• **AIM OF THE EXERCISE**
Please reproduce each of the following entries exactly.

RECORDS SHOWN below:

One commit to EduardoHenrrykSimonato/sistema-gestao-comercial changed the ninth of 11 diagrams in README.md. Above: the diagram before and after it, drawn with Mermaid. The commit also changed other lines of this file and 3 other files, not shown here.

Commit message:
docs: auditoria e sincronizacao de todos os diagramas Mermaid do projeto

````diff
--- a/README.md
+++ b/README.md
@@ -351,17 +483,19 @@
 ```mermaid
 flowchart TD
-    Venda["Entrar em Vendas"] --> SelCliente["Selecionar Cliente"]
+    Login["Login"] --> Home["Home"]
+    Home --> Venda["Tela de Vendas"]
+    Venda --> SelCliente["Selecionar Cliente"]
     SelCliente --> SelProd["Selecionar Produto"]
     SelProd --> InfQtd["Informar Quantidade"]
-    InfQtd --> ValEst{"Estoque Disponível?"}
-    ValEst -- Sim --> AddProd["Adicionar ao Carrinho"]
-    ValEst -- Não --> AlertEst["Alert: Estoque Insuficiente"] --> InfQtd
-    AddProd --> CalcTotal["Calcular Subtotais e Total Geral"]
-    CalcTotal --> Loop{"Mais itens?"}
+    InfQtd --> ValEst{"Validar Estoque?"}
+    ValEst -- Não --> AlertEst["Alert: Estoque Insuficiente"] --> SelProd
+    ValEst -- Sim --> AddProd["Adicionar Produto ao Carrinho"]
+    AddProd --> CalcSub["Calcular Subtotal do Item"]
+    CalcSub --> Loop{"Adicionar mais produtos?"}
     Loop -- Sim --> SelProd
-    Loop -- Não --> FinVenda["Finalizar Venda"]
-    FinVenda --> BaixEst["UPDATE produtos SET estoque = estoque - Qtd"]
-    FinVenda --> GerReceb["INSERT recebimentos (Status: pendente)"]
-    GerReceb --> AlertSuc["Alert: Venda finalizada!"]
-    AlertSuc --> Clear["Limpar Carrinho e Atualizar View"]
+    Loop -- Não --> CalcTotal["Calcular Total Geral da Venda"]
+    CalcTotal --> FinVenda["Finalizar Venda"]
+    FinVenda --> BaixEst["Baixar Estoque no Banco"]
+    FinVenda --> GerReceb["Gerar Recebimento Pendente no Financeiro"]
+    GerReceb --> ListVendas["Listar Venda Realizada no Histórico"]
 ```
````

End of RECORDS SHOWN.

• **REPLY TO THE EXERCISE**
One commit to EduardoHenrrykSimonato/sistema-gestao-comercial changed the ninth of 11 diagrams in README.md. Above: the diagram before and after it, drawn with Mermaid. The commit also changed other lines of this file and 3 other files, not shown here.

Commit message:
docs: auditoria e sincronizacao de todos os diagramas Mermaid do projeto

````diff
--- a/README.md
+++ b/README.md
@@ -351,17 +483,19 @@
 ```mermaid
 flowchart TD
-    Venda["Entrar em Vendas"] --> SelCliente["Selecionar Cliente"]
+    Login["Login"] --> Home["Home"]
+    Home --> Venda["Tela de Vendas"]
+    Venda --> SelCliente["Selecionar Cliente"]
     SelCliente --> SelProd["Selecionar Produto"]
     SelProd --> InfQtd["Informar Quantidade"]
-    InfQtd --> ValEst{"Estoque Disponível?"}
-    ValEst -- Sim --> AddProd["Adicionar ao Carrinho"]
-    ValEst -- Não --> AlertEst["Alert: Estoque Insuficiente"] --> InfQtd
-    AddProd --> CalcTotal["Calcular Subtotais e Total Geral"]
-    CalcTotal --> Loop{"Mais itens?"}
+    InfQtd --> ValEst{"Validar Estoque?"}
+    ValEst -- Não --> AlertEst["Alert: Estoque Insuficiente"] --> SelProd
+    ValEst -- Sim --> AddProd["Adicionar Produto ao Carrinho"]
+    AddProd --> CalcSub["Calcular Subtotal do Item"]
+    CalcSub --> Loop{"Adicionar mais produtos?"}
     Loop -- Sim --> SelProd
-    Loop -- Não --> FinVenda["Finalizar Venda"]
-    FinVenda --> BaixEst["UPDATE produtos SET estoque = estoque - Qtd"]
-    FinVenda --> GerReceb["INSERT recebimentos (Status: pendente)"]
-    GerReceb --> AlertSuc["Alert: Venda finalizada!"]
-    AlertSuc --> Clear["Limpar Carrinho e Atualizar View"]
+    Loop -- Não --> CalcTotal["Calcular Total Geral da Venda"]
+    CalcTotal --> FinVenda["Finalizar Venda"]
+    FinVenda --> BaixEst["Baixar Estoque no Banco"]
+    FinVenda --> GerReceb["Gerar Recebimento Pendente no Financeiro"]
+    GerReceb --> ListVendas["Listar Venda Realizada no Histórico"]
 ```
````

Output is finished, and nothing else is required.